The basic idea for the series is that in the 25th century, humanity finds evidence that other intelligent races have recently existed on nearby stars - but that a xenophobic alien race is exterminating them. The Terran Federation has just enough warning to make a fight of it when that enemy finds us and attacks ten years later. The war lasts fifty years - but at the end of that time it is obvious that humanity is losing.
Operation Ark, a final desperate attempt to plant a colony outside the area patrolled by the enemy, is launched. If they succeed, the colonists will face a choice: try to build a civilisation powerful enough to defeat the attackers, or abandon any technology which might attract their attentions and simply hide.

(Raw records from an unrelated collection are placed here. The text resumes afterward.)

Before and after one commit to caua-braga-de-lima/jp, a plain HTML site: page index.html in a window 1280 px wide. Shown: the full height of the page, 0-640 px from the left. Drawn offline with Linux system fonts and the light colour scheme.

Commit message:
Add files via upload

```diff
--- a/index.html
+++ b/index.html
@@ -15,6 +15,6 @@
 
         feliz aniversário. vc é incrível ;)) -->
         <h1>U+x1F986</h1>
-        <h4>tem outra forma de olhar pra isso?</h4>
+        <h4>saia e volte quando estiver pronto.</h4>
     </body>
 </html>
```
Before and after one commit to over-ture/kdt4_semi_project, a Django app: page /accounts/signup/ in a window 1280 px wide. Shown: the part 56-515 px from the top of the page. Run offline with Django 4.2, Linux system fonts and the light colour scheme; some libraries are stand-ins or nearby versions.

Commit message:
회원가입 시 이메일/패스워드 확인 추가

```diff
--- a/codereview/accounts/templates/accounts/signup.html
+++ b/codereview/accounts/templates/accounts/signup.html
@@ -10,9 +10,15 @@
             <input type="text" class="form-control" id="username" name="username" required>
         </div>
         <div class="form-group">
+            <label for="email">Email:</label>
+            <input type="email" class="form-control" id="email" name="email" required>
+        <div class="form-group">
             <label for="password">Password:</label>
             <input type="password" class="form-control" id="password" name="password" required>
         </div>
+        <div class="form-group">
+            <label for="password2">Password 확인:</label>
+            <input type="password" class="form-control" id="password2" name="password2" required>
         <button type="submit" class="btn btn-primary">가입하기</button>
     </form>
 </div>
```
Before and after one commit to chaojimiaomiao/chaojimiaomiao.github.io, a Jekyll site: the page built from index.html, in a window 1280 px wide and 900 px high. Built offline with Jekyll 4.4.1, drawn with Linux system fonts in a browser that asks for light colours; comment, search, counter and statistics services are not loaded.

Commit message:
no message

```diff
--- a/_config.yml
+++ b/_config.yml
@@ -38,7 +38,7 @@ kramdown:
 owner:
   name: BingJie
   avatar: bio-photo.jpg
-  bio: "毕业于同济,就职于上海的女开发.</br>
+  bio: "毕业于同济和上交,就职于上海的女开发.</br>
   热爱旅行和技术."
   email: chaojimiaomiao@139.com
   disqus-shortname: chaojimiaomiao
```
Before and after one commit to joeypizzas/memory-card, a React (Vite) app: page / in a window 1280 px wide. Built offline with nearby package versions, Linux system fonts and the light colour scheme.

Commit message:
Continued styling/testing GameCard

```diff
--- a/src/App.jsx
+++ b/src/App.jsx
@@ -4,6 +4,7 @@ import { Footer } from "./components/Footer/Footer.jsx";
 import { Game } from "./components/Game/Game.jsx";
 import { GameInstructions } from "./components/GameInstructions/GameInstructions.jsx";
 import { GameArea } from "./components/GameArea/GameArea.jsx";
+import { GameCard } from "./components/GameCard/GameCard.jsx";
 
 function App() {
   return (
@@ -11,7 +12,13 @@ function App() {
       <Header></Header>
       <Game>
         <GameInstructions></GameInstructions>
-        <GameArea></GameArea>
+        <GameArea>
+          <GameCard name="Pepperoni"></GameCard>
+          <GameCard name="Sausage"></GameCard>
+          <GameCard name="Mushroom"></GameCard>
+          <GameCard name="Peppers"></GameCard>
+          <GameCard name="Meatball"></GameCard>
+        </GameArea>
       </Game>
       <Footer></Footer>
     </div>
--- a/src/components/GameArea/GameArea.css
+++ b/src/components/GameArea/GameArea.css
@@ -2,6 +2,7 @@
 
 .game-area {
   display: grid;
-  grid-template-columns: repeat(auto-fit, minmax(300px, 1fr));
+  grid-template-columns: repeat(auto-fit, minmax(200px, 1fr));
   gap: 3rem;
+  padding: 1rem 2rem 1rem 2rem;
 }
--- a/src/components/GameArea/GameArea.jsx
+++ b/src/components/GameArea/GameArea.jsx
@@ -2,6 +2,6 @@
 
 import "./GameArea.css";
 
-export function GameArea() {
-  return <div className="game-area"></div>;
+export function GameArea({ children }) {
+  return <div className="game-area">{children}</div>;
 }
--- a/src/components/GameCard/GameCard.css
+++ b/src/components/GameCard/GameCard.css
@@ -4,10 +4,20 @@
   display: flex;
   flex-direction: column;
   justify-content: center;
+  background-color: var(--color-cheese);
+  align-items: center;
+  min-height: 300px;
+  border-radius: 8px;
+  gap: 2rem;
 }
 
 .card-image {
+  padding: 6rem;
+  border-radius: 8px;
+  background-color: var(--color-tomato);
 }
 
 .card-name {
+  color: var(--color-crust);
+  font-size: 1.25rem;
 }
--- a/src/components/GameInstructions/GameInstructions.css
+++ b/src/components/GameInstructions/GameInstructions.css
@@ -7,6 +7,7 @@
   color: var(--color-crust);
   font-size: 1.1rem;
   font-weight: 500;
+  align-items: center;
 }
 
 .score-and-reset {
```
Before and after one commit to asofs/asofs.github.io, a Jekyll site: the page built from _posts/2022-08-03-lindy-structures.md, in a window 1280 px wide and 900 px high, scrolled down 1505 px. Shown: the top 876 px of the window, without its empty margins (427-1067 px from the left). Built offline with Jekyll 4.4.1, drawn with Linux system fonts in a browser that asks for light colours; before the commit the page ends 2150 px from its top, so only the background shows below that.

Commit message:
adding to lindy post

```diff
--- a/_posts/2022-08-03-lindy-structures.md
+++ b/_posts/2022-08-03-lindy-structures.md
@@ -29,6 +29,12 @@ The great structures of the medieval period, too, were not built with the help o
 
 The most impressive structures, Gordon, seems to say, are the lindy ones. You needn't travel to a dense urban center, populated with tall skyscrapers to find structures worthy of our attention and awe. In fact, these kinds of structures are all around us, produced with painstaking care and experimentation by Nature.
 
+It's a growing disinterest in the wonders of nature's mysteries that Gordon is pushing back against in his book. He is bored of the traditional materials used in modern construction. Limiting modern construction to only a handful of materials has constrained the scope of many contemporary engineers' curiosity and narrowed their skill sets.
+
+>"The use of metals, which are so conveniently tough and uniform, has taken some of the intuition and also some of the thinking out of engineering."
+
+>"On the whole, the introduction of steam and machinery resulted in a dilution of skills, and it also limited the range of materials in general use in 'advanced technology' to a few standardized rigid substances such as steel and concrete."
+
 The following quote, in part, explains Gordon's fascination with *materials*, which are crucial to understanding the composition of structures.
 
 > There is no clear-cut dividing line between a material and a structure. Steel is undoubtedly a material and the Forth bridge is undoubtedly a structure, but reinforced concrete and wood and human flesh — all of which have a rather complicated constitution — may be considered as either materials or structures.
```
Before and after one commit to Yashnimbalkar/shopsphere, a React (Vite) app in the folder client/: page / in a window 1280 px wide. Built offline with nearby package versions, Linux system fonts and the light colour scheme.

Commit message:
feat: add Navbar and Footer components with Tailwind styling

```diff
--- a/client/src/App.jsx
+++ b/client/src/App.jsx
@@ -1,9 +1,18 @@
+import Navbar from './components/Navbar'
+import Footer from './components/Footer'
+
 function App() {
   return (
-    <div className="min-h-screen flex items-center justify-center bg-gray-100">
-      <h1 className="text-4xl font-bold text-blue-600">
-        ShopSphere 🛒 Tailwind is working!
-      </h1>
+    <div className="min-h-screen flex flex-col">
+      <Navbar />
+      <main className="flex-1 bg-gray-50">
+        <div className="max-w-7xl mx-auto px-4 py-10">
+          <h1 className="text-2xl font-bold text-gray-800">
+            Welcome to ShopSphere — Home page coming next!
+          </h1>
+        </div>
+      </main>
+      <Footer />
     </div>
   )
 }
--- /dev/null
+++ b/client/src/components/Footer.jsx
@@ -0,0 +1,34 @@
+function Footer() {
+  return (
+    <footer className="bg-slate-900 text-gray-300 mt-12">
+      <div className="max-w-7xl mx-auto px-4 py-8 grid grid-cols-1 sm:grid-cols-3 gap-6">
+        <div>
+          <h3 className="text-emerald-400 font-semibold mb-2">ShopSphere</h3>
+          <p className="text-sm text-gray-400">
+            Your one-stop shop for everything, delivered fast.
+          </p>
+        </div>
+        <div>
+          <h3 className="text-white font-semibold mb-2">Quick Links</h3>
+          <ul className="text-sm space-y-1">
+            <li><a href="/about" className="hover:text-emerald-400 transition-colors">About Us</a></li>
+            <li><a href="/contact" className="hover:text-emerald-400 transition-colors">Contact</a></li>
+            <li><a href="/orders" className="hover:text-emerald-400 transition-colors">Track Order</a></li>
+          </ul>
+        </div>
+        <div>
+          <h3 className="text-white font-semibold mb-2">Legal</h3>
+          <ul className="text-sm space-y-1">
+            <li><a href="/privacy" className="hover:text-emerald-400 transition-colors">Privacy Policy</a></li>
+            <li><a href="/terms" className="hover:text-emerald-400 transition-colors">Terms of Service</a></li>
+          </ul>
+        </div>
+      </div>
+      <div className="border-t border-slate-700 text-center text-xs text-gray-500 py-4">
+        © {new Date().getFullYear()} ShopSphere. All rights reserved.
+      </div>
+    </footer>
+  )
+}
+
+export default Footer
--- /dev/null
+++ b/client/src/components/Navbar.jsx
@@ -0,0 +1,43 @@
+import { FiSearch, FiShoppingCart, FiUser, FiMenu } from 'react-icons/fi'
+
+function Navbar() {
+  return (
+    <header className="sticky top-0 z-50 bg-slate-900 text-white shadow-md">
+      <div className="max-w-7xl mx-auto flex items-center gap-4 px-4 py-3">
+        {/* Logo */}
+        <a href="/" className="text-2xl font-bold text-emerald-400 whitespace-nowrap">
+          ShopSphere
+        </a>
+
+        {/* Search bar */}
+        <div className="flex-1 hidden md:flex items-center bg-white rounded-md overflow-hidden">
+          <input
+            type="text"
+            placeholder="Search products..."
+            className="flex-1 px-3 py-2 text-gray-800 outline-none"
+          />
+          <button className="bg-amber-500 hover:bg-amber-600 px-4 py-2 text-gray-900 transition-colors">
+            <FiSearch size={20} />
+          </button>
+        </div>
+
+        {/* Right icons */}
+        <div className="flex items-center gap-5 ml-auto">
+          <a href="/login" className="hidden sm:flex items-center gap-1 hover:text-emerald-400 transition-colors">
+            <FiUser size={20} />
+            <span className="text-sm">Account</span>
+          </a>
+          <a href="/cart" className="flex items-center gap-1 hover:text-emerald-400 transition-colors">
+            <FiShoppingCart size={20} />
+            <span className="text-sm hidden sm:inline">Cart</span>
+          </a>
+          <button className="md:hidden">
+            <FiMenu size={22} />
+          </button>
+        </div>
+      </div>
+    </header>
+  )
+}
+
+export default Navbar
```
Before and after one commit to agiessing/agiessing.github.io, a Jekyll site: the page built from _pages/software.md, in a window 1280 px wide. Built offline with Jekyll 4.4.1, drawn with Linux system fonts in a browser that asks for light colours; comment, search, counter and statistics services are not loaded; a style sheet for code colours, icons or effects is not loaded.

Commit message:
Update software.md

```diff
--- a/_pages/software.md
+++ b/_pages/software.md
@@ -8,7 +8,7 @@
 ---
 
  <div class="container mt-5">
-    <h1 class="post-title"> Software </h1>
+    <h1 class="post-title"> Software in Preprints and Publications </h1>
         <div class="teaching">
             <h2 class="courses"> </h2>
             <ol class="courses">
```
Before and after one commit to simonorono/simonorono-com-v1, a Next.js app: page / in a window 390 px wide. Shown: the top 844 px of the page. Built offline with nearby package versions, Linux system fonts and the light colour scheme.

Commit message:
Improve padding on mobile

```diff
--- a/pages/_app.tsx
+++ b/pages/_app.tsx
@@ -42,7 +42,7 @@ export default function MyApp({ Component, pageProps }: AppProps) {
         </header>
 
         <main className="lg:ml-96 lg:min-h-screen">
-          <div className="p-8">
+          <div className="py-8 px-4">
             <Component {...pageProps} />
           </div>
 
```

The anti-technological faction in the leadership of the new colony win, and set up a totalitarian theocracy whose main aim is to stifle any technical change. For eight hundred years nobody on the planet knew that it was a colony, that humanity has a deadly enemy out among the stars, or that the real reason for the ban on technology was to avoid attracting the attention of that enemy.
But eight hundred years after the founding of Safehold, a cyborg was activated with the mind and memories of Lieutenant-Commander Nimue Alban, a brilliant tactician who had been one of the thousands of people who gave their lives that the colony fleet could get through. When the corrupt leaders of the church attempted to destroy the nation of Charis for being a bit too innovative, as a warning to others, Nimue adopted the persona of "Merlin Athrawes" a warrior mystic, and helped them to defeat the initial church invasion.
At the start of this fourth book, through a mixture of war and brilliant diplomacy the young King of Charis, Cayleb, has created an empire comprising most of the maritime island nations in the part of Safehold around his original Kingdom. Most recently he has, with Merlin's help, conquered his nation's long-term enemy, Corisande. Unfortunately the Church managed to murder the ruler of that state - Prince Hector - when he was about to surrender, in such a way that many of the people of Corisande wrongly assume Cayleb was responsible for the assassination. This is making the assimilation of the country more difficult.
Meanwhile, in the Temple, the corrupt leaders of the Church are licking their wounds while they build a vast fleet and prepare to declare Holy War on Charis. And the evil Grand Inquisitor is also planning a terrible vengeance on anyone inside the church who gives him and his confederates less than 100% support ...